Ridouts Associate Solicitor Anna-Maria Lemmer has highlighted four ‘hot topics’ the CQC will be focusing on in the weeks and months ahead.
Infection prevention and control (IPC), do not resuscitate orders, care home visits and closed culture were highlighted by Anna-Maria as key CQC focus areas during an updates webinar yesterday.
Between April 2020 and April 2021, Anna-Maria said the CQC had conducted 1,730 IPC inspections and 4,600 risk based inspections where there was risk to safety, including COVID-19 outbreaks.
More than half of risk-based inspections (54%) were triggered by information of concern from members of the public, including safeguarding and whistleblowing issues, that could lead to a breach of Regulation 12 regarding safe care and treatment.
The associate solicitor advised providers to regularly test residents, staff and visitors; use PPE effectively; implement safe admissions policies and practices; safe staff training and policies in IPC; and robust risk assessments.
Citing a CQC report in March, Anna-Maria highlighted the possible penalties for failing to comply with DNACPR guidance.
“It is important to remember that any death as a result of a failure to act is just as unlawful as deaths caused by deliberate action and they may be categorised as neglectful or even criminal,” Anna-Maria highlighted.
She noted the importance of ensuring that DNACPR decisions were completed with “full knowledge of all relevant information and that service users consent remains valid at the time when the decision is to be made”.
The associate solicitor advised providers to ensure that staff have been suitably trained; there is clear communication with the individuals involved and their families; robust record keeping is in place; and there is proper governance oversight of DNACPR decisions.
On care home visits, Anna-Maria said the CQC was focused on ensuring no blanket bans were in place.
She also highlighted draft legislation on mandatory individual risk assessments that had been prepared by Joint Committee on Human Rights as well as the new mandatory question by the CQC on whether a service is facilitating visits in accordance with current guidance.
The associate solicitor recommended providers have individual risk assessments in place.
On closed cultures, which are defined as increasing the risk of harm, including abuse and human rights breaches, Anna-Maria said the CQC was currently working with the DHSC on strengthening its regulation of providers use of seclusion, segregation and restraint using notifications.
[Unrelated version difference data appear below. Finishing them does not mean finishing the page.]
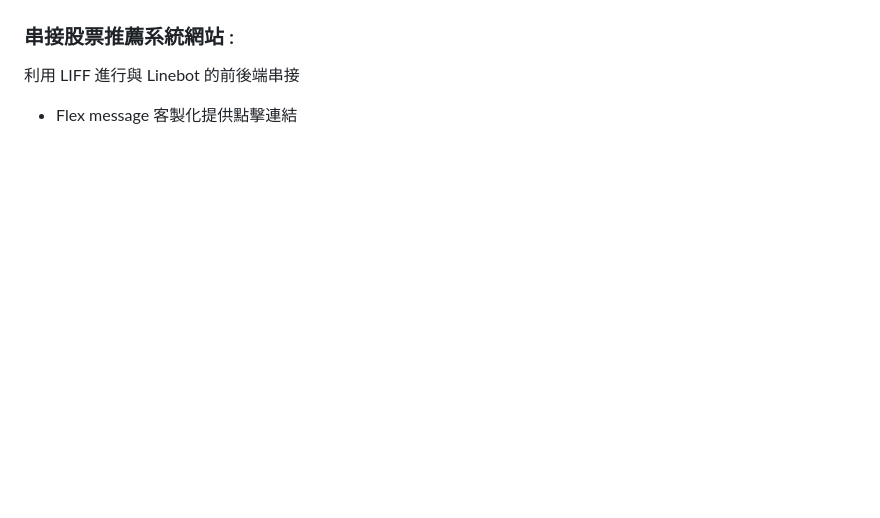
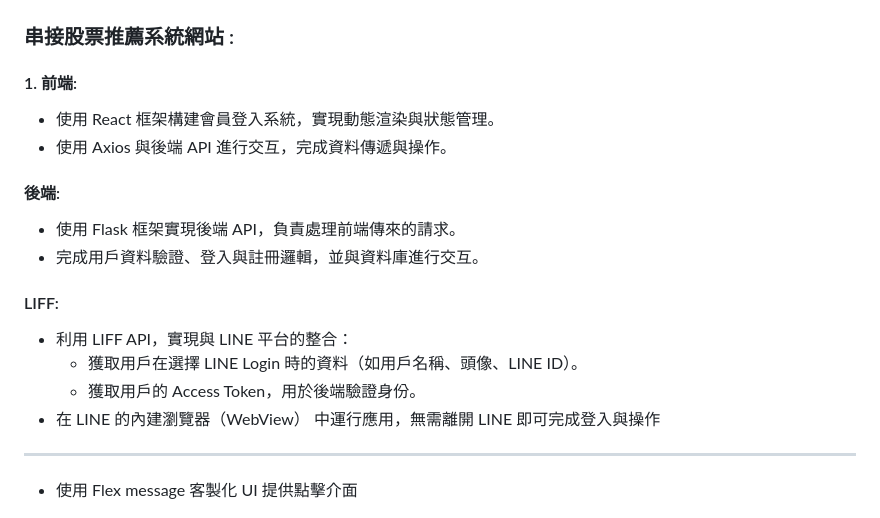
Before and after one commit to YIFUNLIN/Line_bot, a Markdown page: README.md, the part around the change. Rendered like a GitHub page; blank space fills up the shorter version.

```diff
--- a/README.md
+++ b/README.md
@@ -41,9 +41,20 @@
 ![LIFF_DB](https://github.com/YIFUNLIN/Line_bot/blob/main/images/LIFF_DB_store.png)
 
 ### 串接股票推薦系統網站 :
-利用 LIFF 進行與 Linebot 的前後端串接
+#### 1. 前端:
+- 使用 React 框架構建會員登入系統，實現動態渲染與狀態管理。
+- 使用 Axios 與後端 API 進行交互，完成資料傳遞與操作。
+#### 後端:
+- 使用 Flask 框架實現後端 API，負責處理前端傳來的請求。
+- 完成用戶資料驗證、登入與註冊邏輯，並與資料庫進行交互。
+#### LIFF:
+- 利用 LIFF API，實現與 LINE 平台的整合：
+    - 獲取用戶在選擇 LINE Login 時的資料（如用戶名稱、頭像、LINE ID）。
+    - 獲取用戶的 Access Token，用於後端驗證身份。
+- 在 LINE 的內建瀏覽器（WebView） 中運行應用，無需離開 LINE 即可完成登入與操作
 
-- Flex message 客製化提供點擊連結
+---
+- 使用 Flex message 客製化 UI 提供點擊介面
 <img width="300" alt="image" src="https://github.com/YIFUNLIN/Line_bot/blob/main/images/flex_message.jpg" />
 
 
```
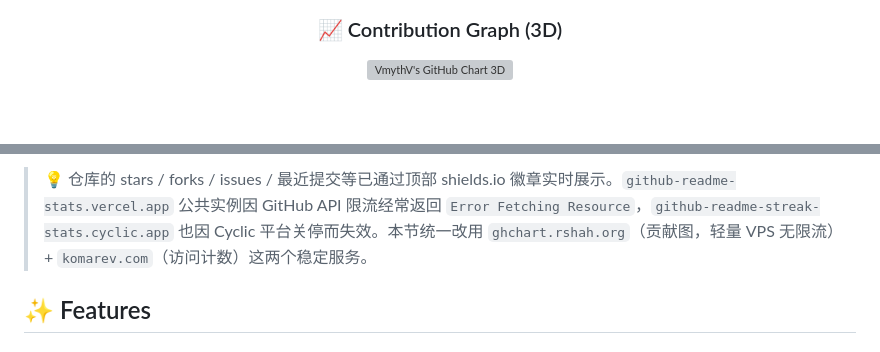
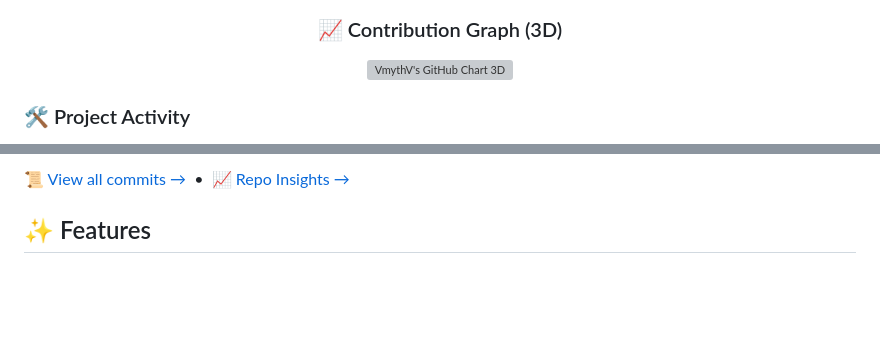
Before and after one commit to VmythV/healthora-fit, a Markdown page: README.md, 2 parts joined by grey strips. GitHub-like rendering; blank space fills up the shorter version; grey boxes are pictures that could not be loaded.

```diff
--- a/README.md
+++ b/README.md
@@ -39,5 +39,5 @@ An intelligent health tracking app that helps you effortlessly track diet, exerc
 
 </div>
 
-<div align="center">
+### 🛠️ Project Activity
 
@@ -45,7 +53,5 @@ An intelligent health tracking app that helps you effortlessly track diet, exerc
 
-</div>
-
-> 💡 仓库的 stars / forks / issues / 最近提交等已通过顶部 shields.io 徽章实时展示。`github-readme-stats.vercel.app` 公共实例因 GitHub API 限流经常返回 `Error Fetching Resource`，`github-readme-streak-stats.cyclic.app` 也因 Cyclic 平台关停而失效。本节统一改用 `ghchart.rshah.org`（贡献图，轻量 VPS 无限流）+ `komarev.com`（访问计数）这两个稳定服务。
+📜 [View all commits →](https://github.com/VmythV/healthora-fit/commits/main) &nbsp;•&nbsp; 📈 [Repo Insights →](https://github.com/VmythV/healthora-fit/pulse)
 
 ## ✨ Features
 
```
Also changed, not shown: other parts of README.md (+9 -1 lines), README.zh-CN.md (+14 -0 lines).
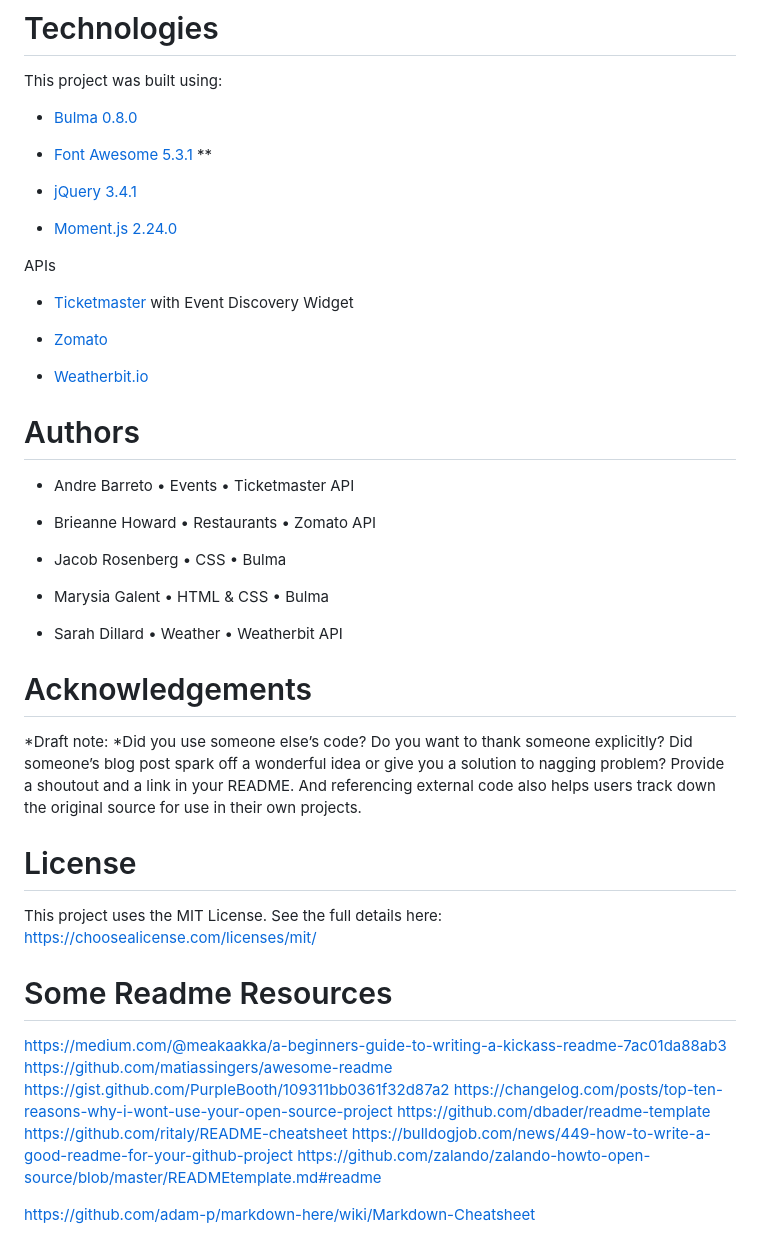
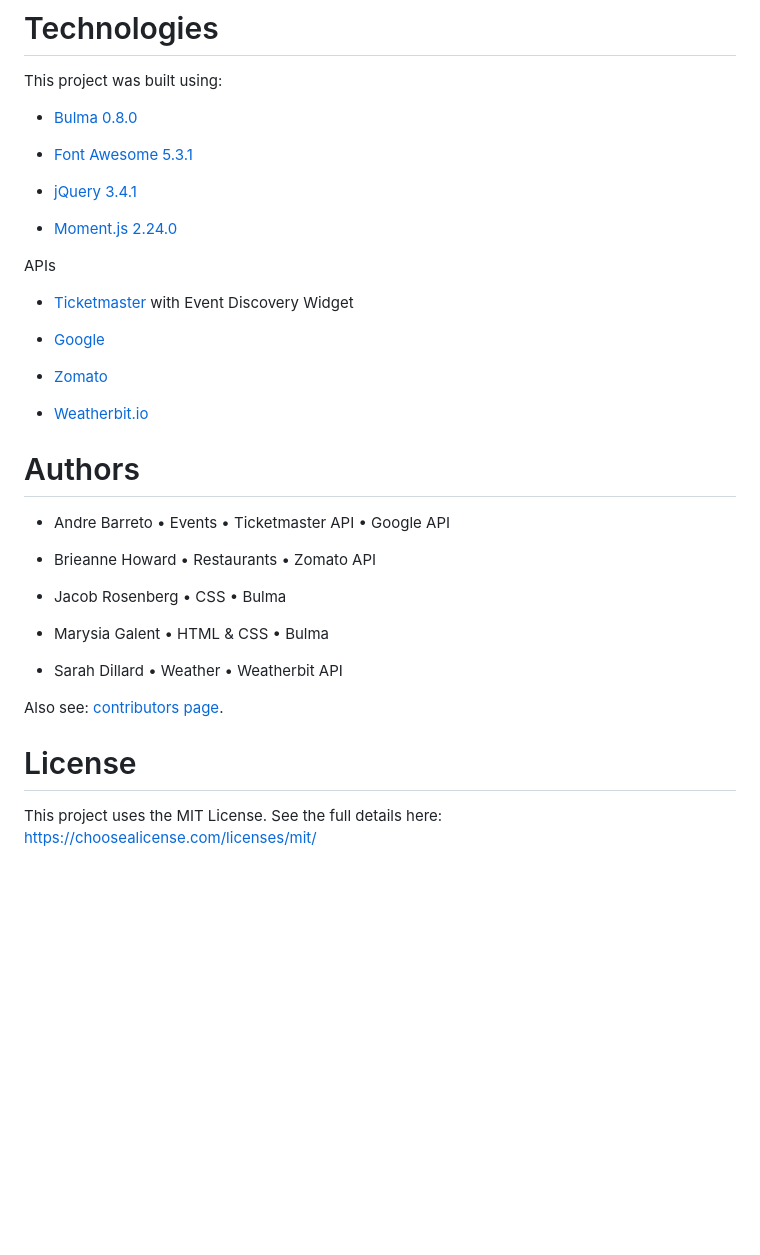
Before and after one commit to andrelbarreto/Best-Day-Out, a Markdown page: README.md, the part around the change printed below. GitHub-like rendering; blank space fills up the shorter version.

```diff
--- a/README.md
+++ b/README.md
@@ -35,7 +35,7 @@ This project was built using:
 
   - [Bulma 0.8.0](https://bulma.io/)
 
-  - [Font Awesome 5.3.1](https://fontawesome.com/) **
+  - [Font Awesome 5.3.1](https://fontawesome.com/)
 
   - [jQuery 3.4.1](https://jquery.com/)
 
@@ -46,6 +46,8 @@ APIs
 
   - [Ticketmaster](https://developer.ticketmaster.com/) with Event Discovery Widget
 
+  - [Google](https://developers.google.com/)
+
   - [Zomato](https://developers.zomato.com/api)
 
   - [Weatherbit.io](https://www.weatherbit.io/)
@@ -53,7 +55,7 @@ APIs
 
 # Authors
 
-- Andre Barreto • Events • Ticketmaster API
+- Andre Barreto • Events • Ticketmaster API • Google API
 
 - Brieanne Howard • Restaurants • Zomato API
 
@@ -63,26 +65,9 @@ APIs
 
 - Sarah Dillard • Weather • Weatherbit API
 
-
-
-# Acknowledgements
-*Draft note: *Did you use someone else’s code? Do you want to thank someone explicitly? Did someone’s blog post spark off a wonderful idea or give you a solution to nagging problem? Provide a shoutout and a link in your README. And referencing external code also helps users track down the original source for use in their own projects.
+Also see: [contributors page](https://andrelbarreto.github.io/ProjectOne/our-team.html).
 
 
 # License
 
 This project uses the MIT License. See the full details here: https://choosealicense.com/licenses/mit/
-
-
-
-# Some Readme Resources
-https://medium.com/@meakaakka/a-beginners-guide-to-writing-a-kickass-readme-7ac01da88ab3
-https://github.com/matiassingers/awesome-readme
-https://gist.github.com/PurpleBooth/109311bb0361f32d87a2
-https://changelog.com/posts/top-ten-reasons-why-i-wont-use-your-open-source-project
-https://github.com/dbader/readme-template
-https://github.com/ritaly/README-cheatsheet
-https://bulldogjob.com/news/449-how-to-write-a-good-readme-for-your-github-project
-https://github.com/zalando/zalando-howto-open-source/blob/master/READMEtemplate.md#readme
-
-https://github.com/adam-p/markdown-here/wiki/Markdown-Cheatsheet
```
Also changed, not shown: other parts of README.md (+2 -2 lines), images/readme/best-day-out.jpg, images/readme/best-day-out2.jpg (added).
The associate solicitor the CQC would focus on increased observation going forward.